Determine how many lines of the material below include "controlId", and reply with that number alone.

**Extracted entries**
——————————
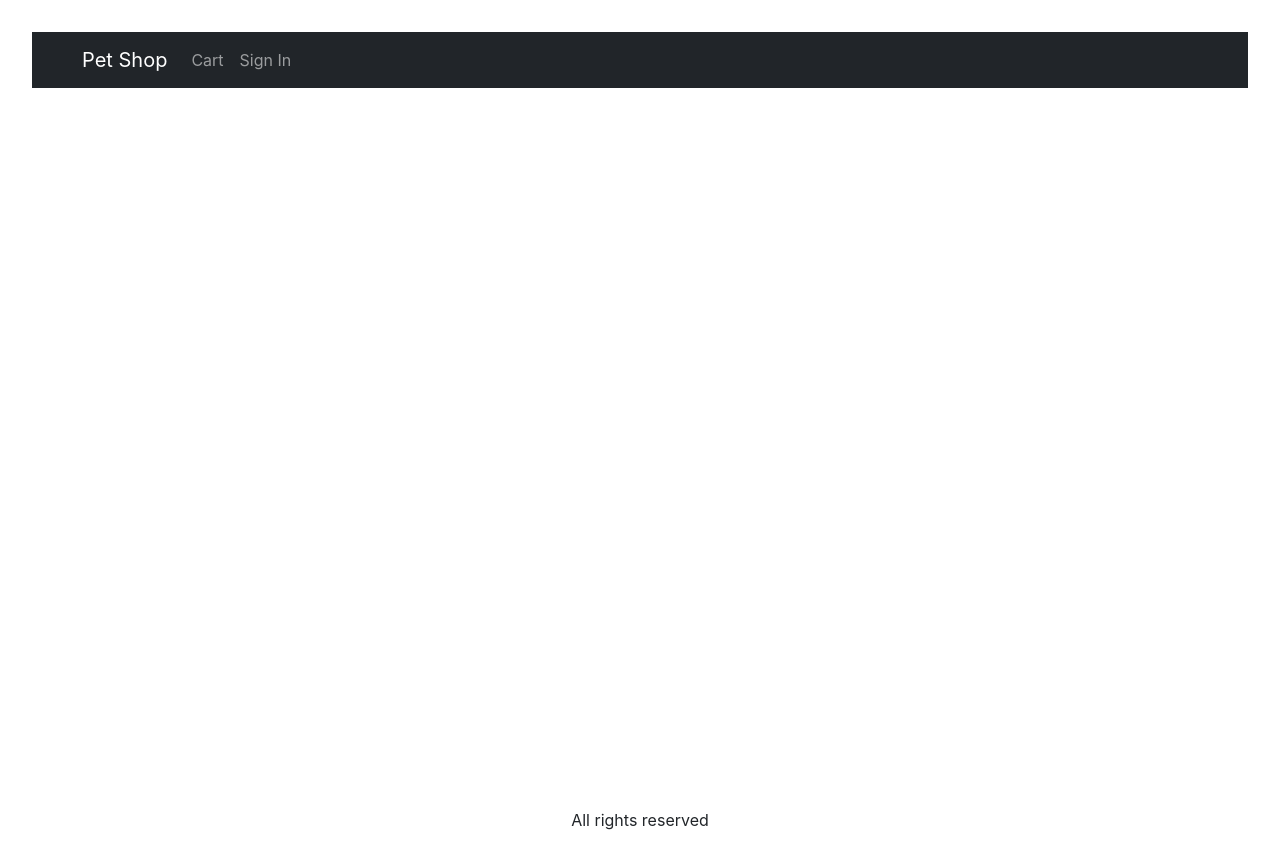
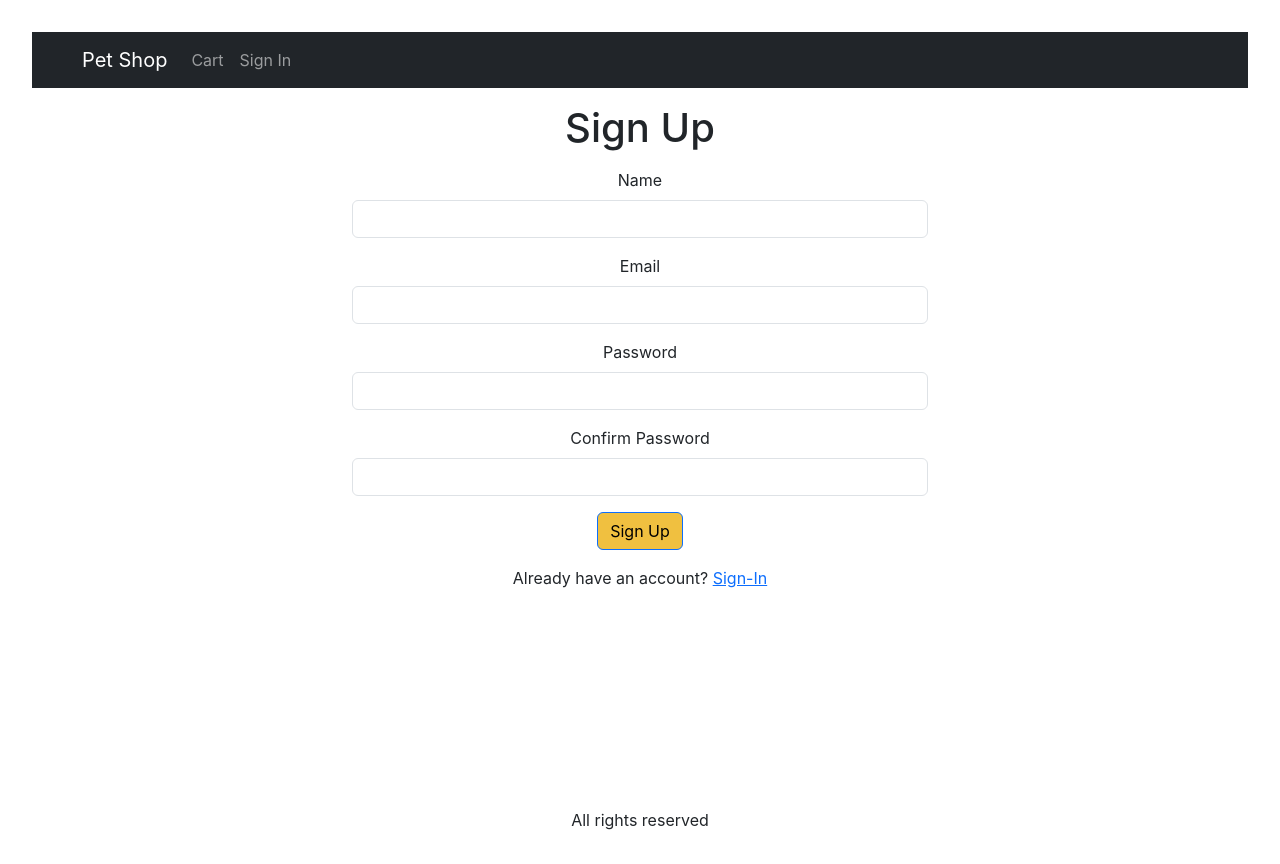
Before and after one commit to Jabril-Jeylani/Mod3FinalProject, a React (Vite) app in the folder client/: page /signup in a window 1280 px wide. Built offline with nearby package versions, Linux system fonts and the light colour scheme.

Commit message:
sign up page

```diff
--- a/client/src/App.jsx
+++ b/client/src/App.jsx
@@ -13,6 +13,7 @@ import { Store } from "./Store";
 import CartScreen from "./pages/CartScreen";
 import SignInScreen from "./pages/SignInScreen";
 import CompleteScreen from "./pages/CompleteScreen";
+import SignUpScreen from "./pages/SignUpScreen";
 
 function App() {
 	const { state, dispatch: ctxDispatch } = useContext(Store);
@@ -97,6 +98,10 @@ function App() {
 							element={<SignInScreen />}
 						/>
 						<Route
+							path="/signup"
+							element={<SignUpScreen />}
+						/>
+						<Route
 							path="/complete"
 							element={<CompleteScreen />}
 						/>
--- a/client/src/pages/CartScreen.jsx
+++ b/client/src/pages/CartScreen.jsx
@@ -12,7 +12,7 @@ import axios from "axios";
 
 export default function CartScreen() {
 	const navigate = useNavigate()
-	const { state, dispatch: cxtDispatch } = useContext(Store);
+	const { state, dispatch: ctxDispatch } = useContext(Store);
 	const {
 		cart: { cartItems },
 	} = state;
@@ -23,14 +23,14 @@ export default function CartScreen() {
 			window.alert("Sorry. Product is out of stock");
 			return;
 		}
-		cxtDispatch({
+		ctxDispatch({
 			type: "CART_ADD_ITEM",
 			payload: { ...item, quantity },
 		});
 	};
 
 	const removeItemHandler = (item) => {
-		cxtDispatch({ type: "CART_REMOVE_ITEM", payload: item });
+		ctxDispatch({ type: "CART_REMOVE_ITEM", payload: item });
 	};
 
 	const checkoutHandler = () => {
--- a/client/src/pages/ProductScreen.jsx
+++ b/client/src/pages/ProductScreen.jsx
@@ -55,7 +55,7 @@ function ProductScreen() {
 		fetchData();
 	}, [slug]);
 
-	const { state, dispatch: cxtDispatch } = useContext(Store);
+	const { state, dispatch: ctxDispatch } = useContext(Store);
     const { cart } = state
 	const addToCartHandler = async () => {
         const existItem = cart.cartItems.find((x) => x._id === product._id)
@@ -65,7 +65,7 @@ function ProductScreen() {
             window.alert('Sorry. Product is out of stock')
             return;
         }
-		cxtDispatch({
+		ctxDispatch({
 			type: "CART_ADD_ITEM",
 			payload: { ...product, quantity },
 		});
--- a/client/src/pages/SignInScreen.jsx
+++ b/client/src/pages/SignUpScreen.jsx
@@ -8,27 +8,34 @@ import axios from "axios";
 import { useContext, useEffect, useState } from "react";
 import { Store } from "../Store";
 
-export default function SigninScreen() {
+export default function SignUpScreen() {
     const navigate = useNavigate()
 	const { search } = useLocation();
 	const redirectInUrl = new URLSearchParams(search).get("redirect");
 	const redirect = redirectInUrl ? redirectInUrl : "/";
 
+	const [name, setName] = useState("");
 	const [email, setEmail] = useState("");
 	const [password, setPassword] = useState("");
+	const [confirmPassword, setConfirmPassword] = useState("");
 
-    const { state, dispatch: cxtDispatch } = useContext(Store)
+    const { state, dispatch: ctxDispatch } = useContext(Store)
 
     const { userInfo } = state
 
 	const submitHandler = async (e) => {
 		e.preventDefault();
+		if (password !== confirmPassword) {
+			alert('Passwords do not match')
+			return;
+		}
 		try {
-			const { data } = await Axios.post("/api/users/signin", {
+			const { data } = await axios.post("/api/users/signup", {
+				name,
 				email,
 				password,
 			});
-            cxtDispatch({type: 'USER_SIGNIN', payload: data})
+            ctxDispatch({type: 'USER_SIGNIN', payload: data})
             localStorage.setItem('userInfo', JSON.stringify(data))
             navigate(redirect || '/')
 		} catch (err) {
@@ -45,10 +52,14 @@ export default function SigninScreen() {
 	return (
 		<Container className="small-container">
 			<Helmet>
-				<title>Sign In</title>
+				<title>Sign Up</title>
 			</Helmet>
-			<h1 className="my-3">Sign In</h1>
+			<h1 className="my-3">Sign Up</h1>
 			<Form onSubmit={submitHandler}>
+				<Form.Group className="mb-3" controlId="name">
+					<Form.Label>Name</Form.Label>
+					<Form.Control onChange={(e) => setName(e.target.value)} required />
+				</Form.Group>
 				<Form.Group
 					className="mb-3"
 					controlId="email"
@@ -71,12 +82,23 @@ export default function SigninScreen() {
 						onChange={(e) => setPassword(e.target.value)}
 					/>
 				</Form.Group>
+				<Form.Group
+					className="mb-3"
+					controlId="confirmPassword"
+				>
+					<Form.Label>Confirm Password</Form.Label>
+					<Form.Control
+						type="password"
+						required
+						onChange={(e) => setConfirmPassword(e.target.value)}
+					/>
+				</Form.Group>
 				<div className="mb-3">
-					<Button type="submit">Sign In</Button>
+					<Button type="submit">Sign Up</Button>
 				</div>
 				<div className="mb-3">
-					New customer?{" "}
-					<Link to={`/signup?redirect=${redirect}`}>Create your account</Link>
+					Already have an account?{" "}
+					<Link to={`/signin?redirect=${redirect}`}>Sign-In</Link>
 				</div>
 			</Form>
 		</Container>
```
Also changed, not shown: 1 other file (tests, documents, lock files or other folders).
——————————
**Response to this exercise**
3